For years, Thompson talked about finding him -- to her husband, to Bush and his mother, and to anyone else who would listen.
"She called me every year on his birthday," Bush said. "We always called him Zachary, because that's the name we'd given him. She always said, 'I'm going to find him.' "
She worried about interfering with her son's life, though, especially if he had a great life.
This year, shortly before Pete's birthday on March 20, she felt a strong desire to find her son. She contacted the Georgia Department of Human Resources through ga-adoptionreunion.com and discovered that Pete had looked for her three years ago.
A representative from the department tried the phone number it had on file for him, but it was no longer his number. She called back later and told Thompson she had found Pete on Facebook, and she set up a time for the mother and son to talk by phone.
The call took place March 24.
"I was sitting at my desk, and I work at a probation office. All of my probation officer friends were standing around my desk like I was waiting on the lottery," she said. "Honey, when that phone rang, everybody was crying."
Even Pete, who was standing in a portable toilet while he talked with her because telephone calls are forbidden at his work.
"When I talked to him for the first time, I said, 'Eric?' and he said, 'Yeah?' and I said, 'This is your mom.' He said 'Hey, Mom.' And then we just started talking," Thompson said.
Pete said they talked for about 20 minutes and decided to meet that evening at Thompson's church, Hillcrest Baptist.
"It felt like a dream," Pete said. "I thought it would happen one day, but I still couldn't believe it."
A few days later, he met his father.
"I called him," Pete said. "He started crying. He was like, 'I've been waiting for this day.' "
Thompson and Pete visited Bush and his wife, Beverly, at Bush's home, and the father and son have spoken almost daily since.
"When I did see him, oh, wow," Bush said. "That took me for a loop. I'm still flipping out about it."
On Easter Sunday, Pete went to church with Thompson and her family.
Afterward, they gathered at the Thompson house for Easter dinner, along with Pete's children, Bush and his wife, and Thompson's mother, grandmother, siblings and their families.
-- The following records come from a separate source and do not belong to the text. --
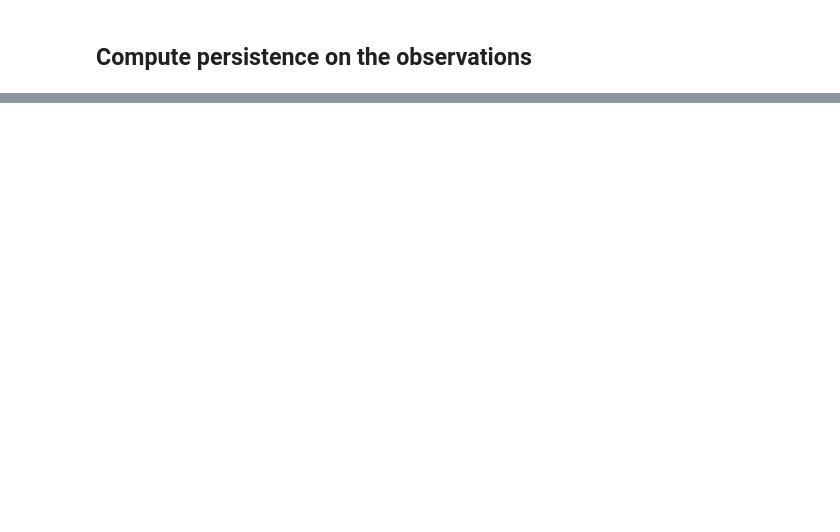
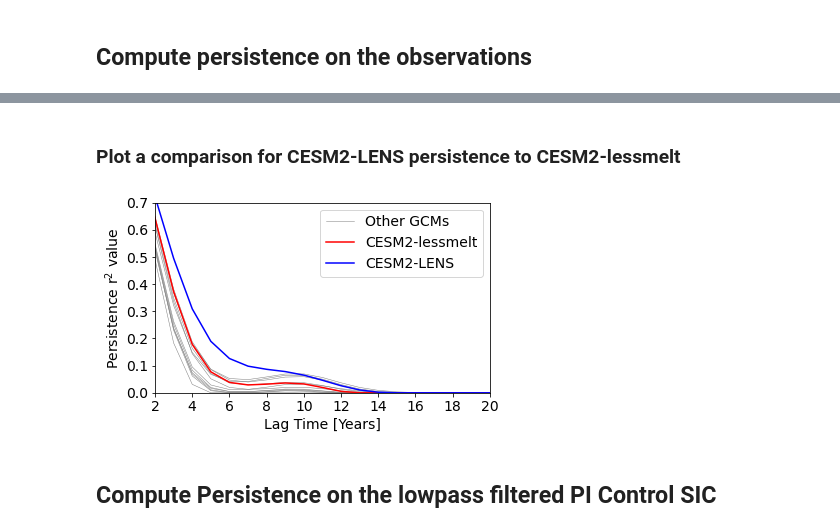
Before and after one commit to chrisrwp/low-frequency-variability, a Jupyter notebook: null_model/Null_model_persistence.ipynb, the cells around one changed output, grey strips where cells are left out. Saved outputs shown, nothing was run; the diff lists cells and outputs as text; code cells hidden in the pictures; blank space fills up the shorter version.

```diff
--- a/null_model/Null_model_persistence.ipynb
+++ b/null_model/Null_model_persistence.ipynb
@@ -319,0 +543,2 @@ obs_corr.to_netcdf(
+# %% [markdown]
+### Plot a comparison for CESM2-LENS persistence to CESM2-lessmelt
@@ -319,0 +574,40 @@ obs_corr.to_netcdf(
+# %%
+to_plot = CESM2_Lessmelt['r_value'].sel(region=2).sel(month=9).mean('member')
+CESM_plot = CESM2_LENS['r_value'].sel(region=2).sel(month=9).mean('member')
+# %%
+fig = plt.figure(figsize=[6,3.5])
+
+for GCM_ in list(persistence_lowpass.keys()):
+
+    data_plot = persistence_lowpass[GCM_].sel(region=2).sel(
+            month=9).mean('member')
+    data_plot = data_plot.where(data_plot>0,0)**2
+
+    if GCM_ == 'CESM2-LENS':
+        continue
+    elif GCM_ == 'CanESM5':
+        plt.plot(np.arange(1,21), data_plot, c='0.5', linestyle='-',
+                 linewidth=0.5, label='Other GCMs')
+    else:
+        plt.plot(np.arange(1,21), data_plot, c='0.5', linestyle='-',
+                 linewidth=0.5)
+
+((to_plot.where(to_plot>0,0))**2).plot(label='CESM2-lessmelt', c='r')
+((CESM_plot.where(CESM_plot>0,0))**2).plot(label='CESM2-LENS',c='b')
+
+plt.ylim(0,0.7)
+plt.xlim(2,20)
+plt.legend(fontsize=14)
+# plt.title('September Chukchi Sea SIC persistence');
+plt.ylabel('Persistence r$^2$ value', fontsize=14)
+plt.xticks(fontsize=14)
+plt.xlabel('Lag Time [Years]', fontsize=14);
+plt.yticks(fontsize=14)
+plt.title('');
+
+fig.savefig('/glade/work/cwpowell/low-frequency-variability/figures/'\
+            'Sup_Chukchi_Sep_lessmelt_comparison.pdf')
+# %% [output]
+[figure, added]
+# %% [markdown]
+## Compute Persistence on the lowpass filtered PI Control SIC
```
Also changed, not shown: parts of 21 cells of this notebook.
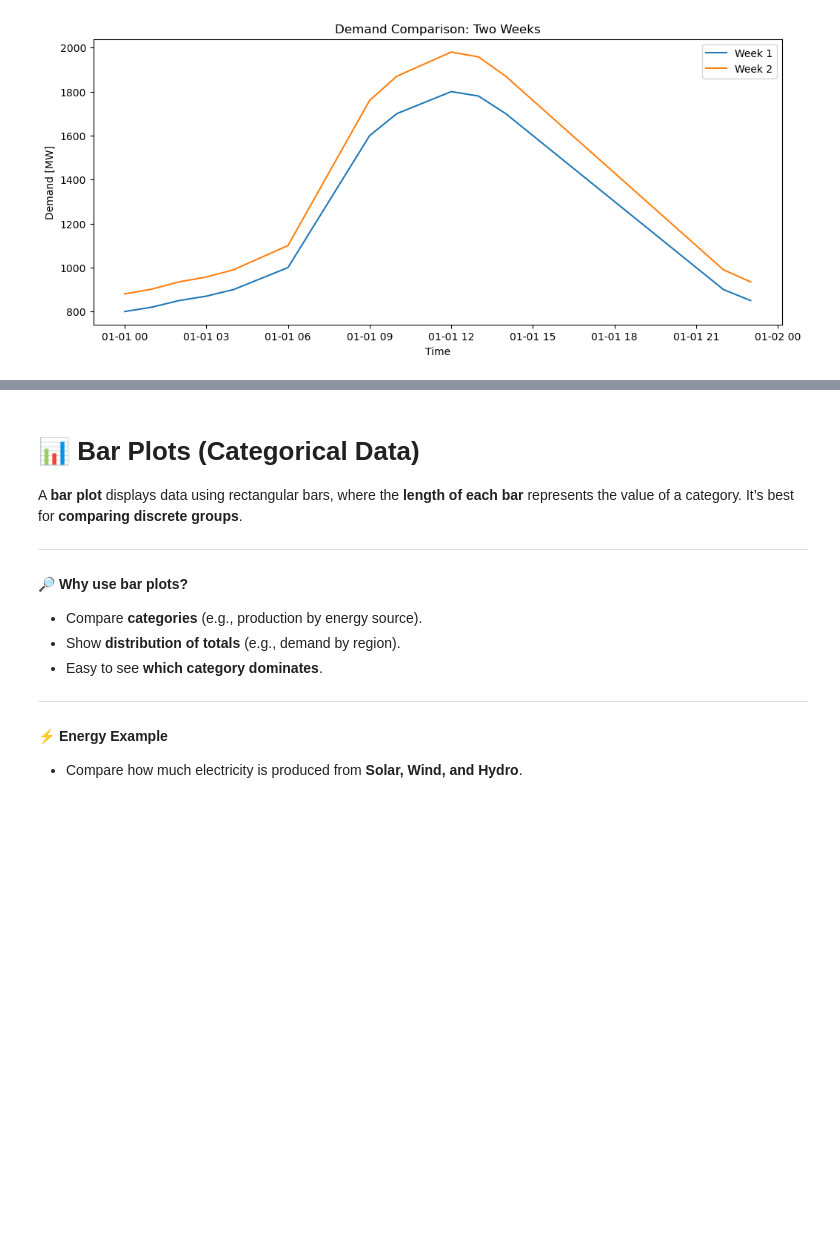
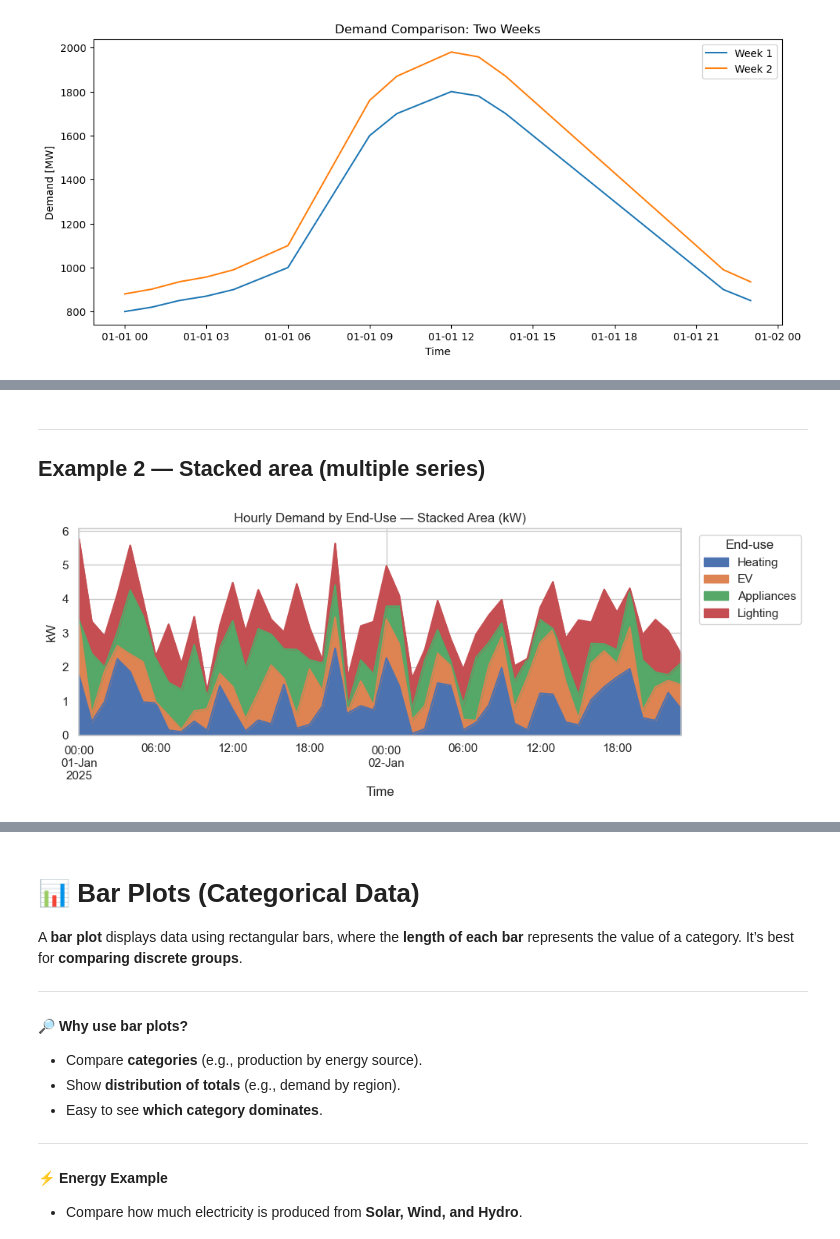
Before and after one commit to drmatson/energy_informatics, a Jupyter notebook: 05_visualization.ipynb, the cells around one changed output, grey strips where cells are left out. Saved outputs shown, nothing was run; the diff lists cells and outputs as text; code cells hidden in the pictures; blank space fills up the shorter version.

```diff
--- a/05_visualization.ipynb
+++ b/05_visualization.ipynb
@@ -102,0 +137,19 @@ plt.show()
+# %% [markdown]
+---
+
+## Example 2 — Stacked area (multiple series)
+# %%
+np.random.seed(0)
+end_uses = ['Heating', 'EV', 'Appliances', 'Lighting']
+idx = pd.date_range('2025-01-01', periods=48, freq='h')
+wide = pd.DataFrame({c: np.abs(np.random.randn(len(idx))) for c in end_uses}, index=idx)
+
+ax = wide.plot(kind='area', stacked=True, figsize=(10, 4))
+ax.set_title('Hourly Demand by End-Use — Stacked Area (kW)')
+ax.set_xlabel('Time')
+ax.set_ylabel('kW')
+ax.legend(title='End-use', bbox_to_anchor=(1.02, 1), loc='upper left')
+plt.tight_layout()
+plt.show()
+# %% [output]
+[figure, added]
```
Also changed, not shown: parts of 65 cells of this notebook, 1 other file.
Pete was a bit overwhelmed by the sheer number of family members.
Most of the faces around the Thompson table were white, an unsettling situation at first for Pete and Bush.
"I was scared of what people might say," Pete said. "Nobody said nothing. Everybody showed love. With the family I was raised by, I didn't really have a big family. It felt good. I felt loved."
They also celebrated Pete's birthday, which had been about two weeks before.
"I got to have his first birthday cake that I've never gotten to do before," Thompson said. "His favorite is chocolate, so I had baked the nicest, most chocolatest cake you can make."
She also made him his first Easter basket as her son, along with one for each of her grandchildren.
As mother, son and father spend time together (Pete sees each of them several times a week), they began to realize that their paths have nearly crossed many times over the years.
Thompson and Pete lived less than two miles apart while Pete was growing up. He and his adoptive mother lived on Henry Circle, and Thompson lived on Rocky Creek Road, both of which are off Wheeless Road on opposite sides of Deans Bridge Road.
Had Thompson taught kindergarten at Wheeless Road Elementary School for one more year, she would have known him. Her son enrolled the fall after she left.
Bush, who lived in Burke County near where Pete now lives, said they know a lot of the same people but never met each other.
"Everybody says he's a wonderful guy," Bush said.
For now, this new family is taking things day by day.
"He has his life, and I have mine. I'd like for it to be closer, but I've lost 26 years," Thompson said as tears filled her eyes. "All I can do is go forward now."